Before European settlement, old growth, Sugar Maple-American Beech-Basswood forests originally covered nearly 3.5 million acres in Wisconsin. Through fragmentation and conversion to farmland, only about 50,000 acres of this forest remain. A significant percentage of Wisconsin's native flora and fauna is associated with forest habitats. Some forest birds, such as the Scarlet Tanager, depend on the interior of large unbroken tracts of forest, and as a result have decreased in recent decades. Area land trusts and government agencies are working to improve habitat for forest interior species through land acquisitions, conservation easements with landowners, and ambitious long-term restorations such as the Mequon Nature Preserve.

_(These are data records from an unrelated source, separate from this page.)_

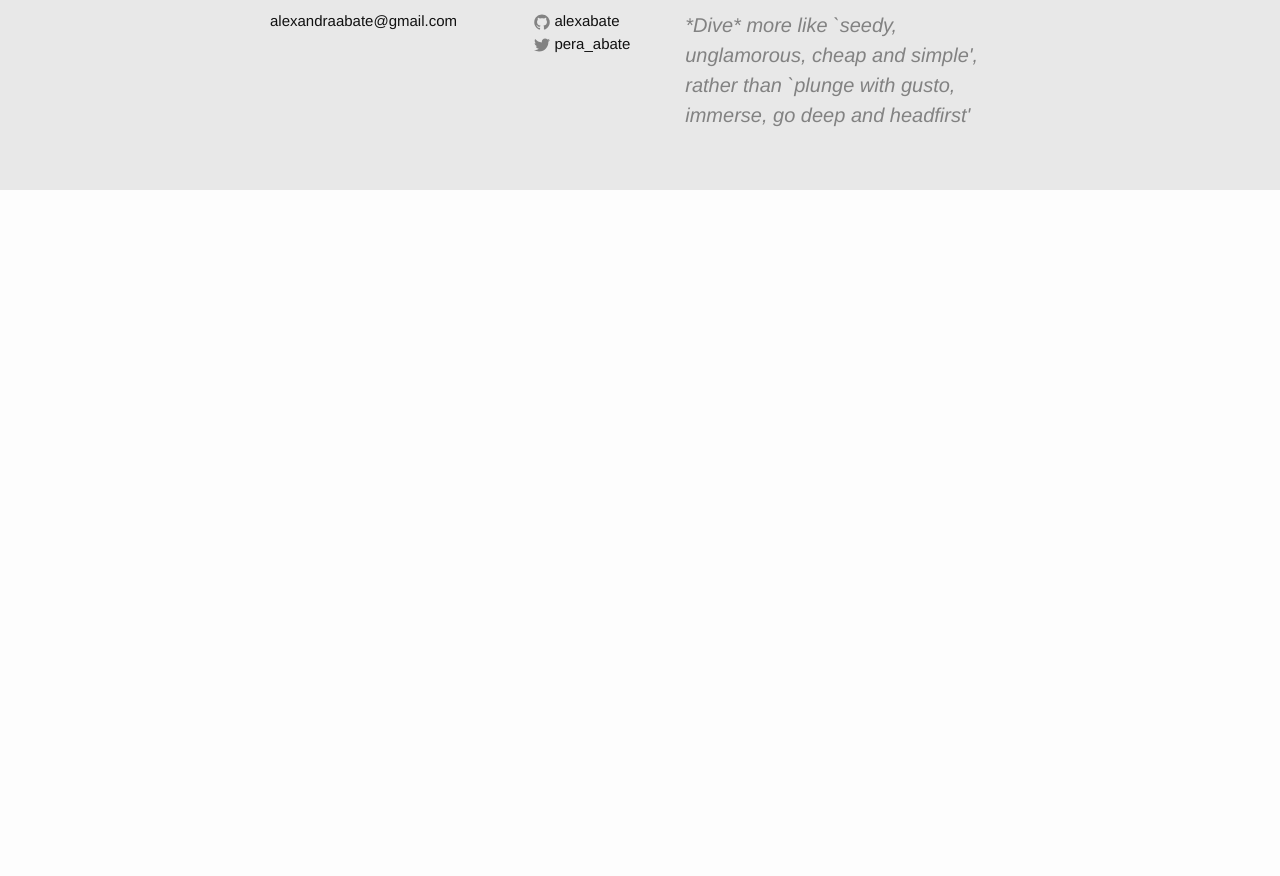
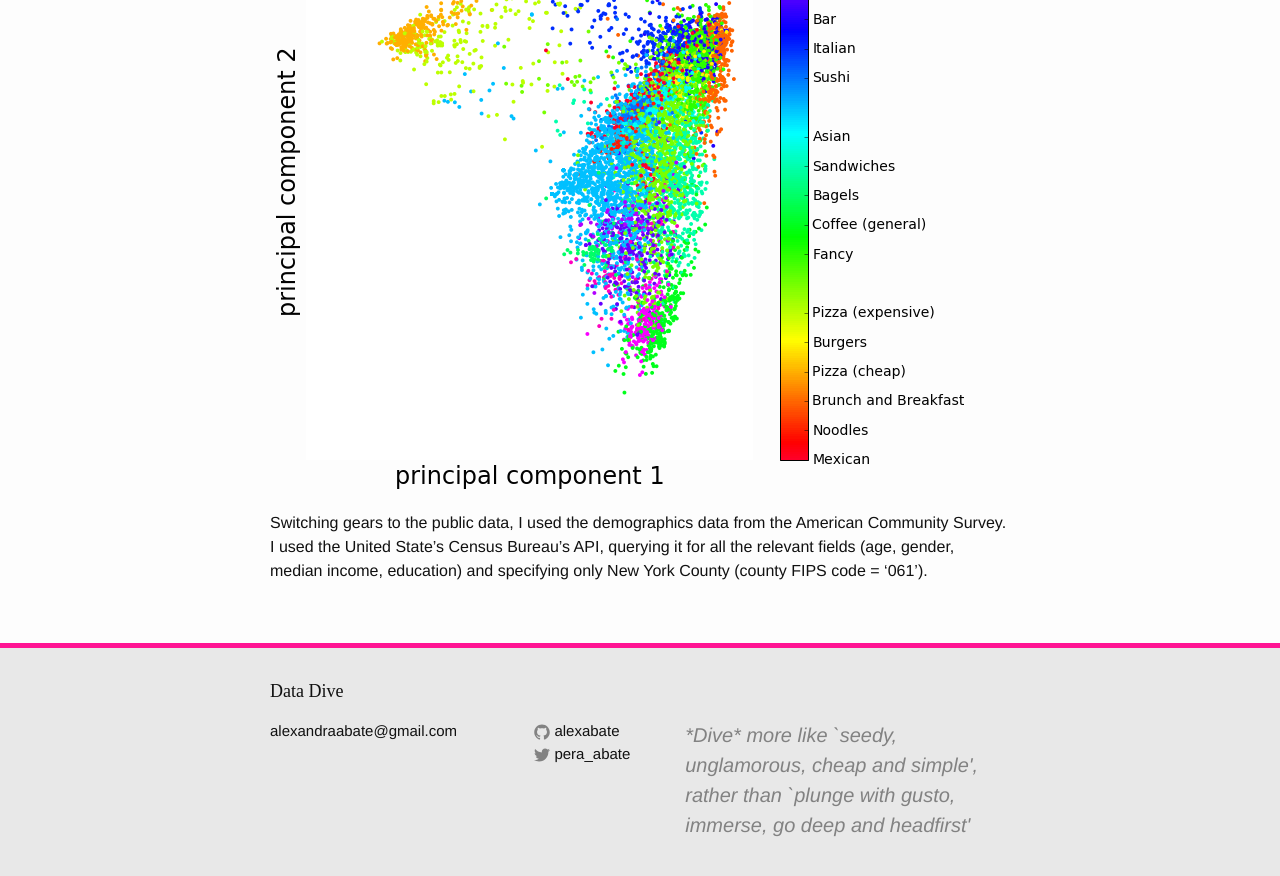
Before and after one commit to alexabate/alexabate.github.io, a Jekyll site: the page built from _posts/2016-10-03-market-insight.md, in a window 1280 px wide and 900 px high, scrolled down 2267 px. Shown: the top 876 px of the window. Built offline with Jekyll 4.4.1, drawn with Linux system fonts in a browser that asks for light colours; some web fonts are replaced; before the commit the page ends 2457 px from its top, so only the background shows below that.

Commit message:
Update 2016-10-03-market-insight.md

```diff
--- a/_posts/2016-10-03-market-insight.md
+++ b/_posts/2016-10-03-market-insight.md
@@ -49,3 +49,8 @@ I validated the clusters (and the choice of k=20) by studying the frequencies of
 * Bubble Tea Shop (Tea and Boba): tea, bubble, bubble tea, milk, green tea
 
 In most cases the most frequent Foursquare category is assigned to be the label of that cluster. However, except when there is a word in brackets after it, this is assigned to be the label instead. A couple of notes about the labelling: the "pizza" labels were assigned by looking at the price differences between the two clusters: one was clearly skewed low and the other high. The "Starbucks" label was assigned because 99% of all the restaurants in this cluster were Starbucks, while zero of the restaurants in the other coffee category were Starbucks.
+
+![png]({{ BASE_PATH }}/images/pca.png)
+
+
+Switching gears to the public data, I used the demographics data from the American Community Survey. I used the United State's Census Bureau's [API](https://www.census.gov/developers/), querying it for all the relevant fields (age, gender, median income, education) and specifying only New York County (county FIPS code = '061').
```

3. Highland Woods: This City of Mequon park provides a series of hiking trails that wind through a 12-acre forest remnant that boasts spring wildflower displays and views of resident nuthatches, woodpeckers, migrant kinglets, thrushes, vireos, and warblers.
5. Bratt Woods is an Ozaukee Washington Land Trust parcel of hardwood forest along the Milwaukee River that hosts spring blooming Dutchman's breeches, dogtooth violet, and jack-in-the-pulpi.t Just off the Interurban Trial, a hike through the woods is rewarded with a variety of migrant warblers, thrushes, tanagers, vireos, and woodpeckers.
6. I-43 Trail Bridge Woodlands: This new section of trail, which traverses small wetlands, woodlands, and shrublands, is good for viewing American Goldfinch, Song Sparrow, Wood Thrush, Brown Thrasher, Baltimore Oriole, Cedar Waxwing, and American Kestrel.
9. The Port Washington Ravine provides refuge for a wide variety of migrant songbirds when winds are brisk off of Lake Michigan. Birds you might encounter here include Carolina Wren, orioles, tanagers, and a number of warbler, vireo, and sparrow species.
B. Mee-Kwon County Park and Golf Course: The maple-beech woods atop the sledding hill are a productive location for warblers during spring migration. The Golf Course also supports a thriving Eastern Bluebird trail with approximately 30 nest boxes.
Typical Bird Species:
Eastern Wood Pewee
Great Crested Flycatcher
Great Horned Owl
For more information visit www.interurbantrail.us
Birds pictured: Baltimore Oriole, Red-bellied Woodpecker, Rose-breasted Grosbeak